* [Problem details]: Scan the records below and copy every line that contains the string "fill".

☆ ☆ ☆ ☆ ☆

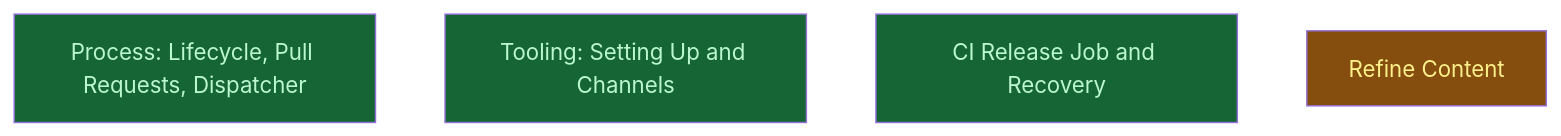
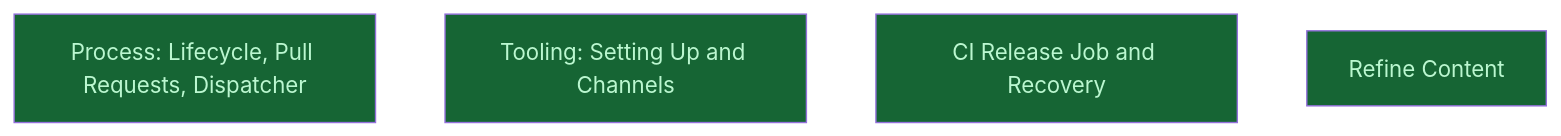
The diagram in __roadmap__/writing-release-rework/author/README.md (CrackingShells/cracking-shells-playbook), drawn with Mermaid before and after one commit. The commit also changed other lines of this file and 7 other files, not shown here.

````diff
--- a/__roadmap__/writing-release-rework/author/README.md
+++ b/__roadmap__/writing-release-rework/author/README.md
@@ -23,12 +23,12 @@
 ```mermaid
 graph TD
     process[Process: Lifecycle, Pull Requests, Dispatcher]:::done
     tooling[Tooling: Setting Up and Channels]:::done
     ci_and_recovery[CI Release Job and Recovery]:::done
-    refine[Refine Content]:::inprogress
+    refine[Refine Content]:::done
     classDef done       fill:#166534,color:#bbf7d0
     classDef inprogress fill:#854d0e,color:#fef08a
     classDef planned    fill:#374151,color:#e5e7eb
     classDef amendment  fill:#1e3a5f,color:#bfdbfe
     classDef blocked    fill:#7f1d1d,color:#fecaca
 ```
````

☆ ☆ ☆ ☆ ☆

* [Response area]:
     classDef done       fill:#166534,color:#bbf7d0
     classDef inprogress fill:#854d0e,color:#fef08a
     classDef planned    fill:#374151,color:#e5e7eb
     classDef amendment  fill:#1e3a5f,color:#bfdbfe
     classDef blocked    fill:#7f1d1d,color:#fecaca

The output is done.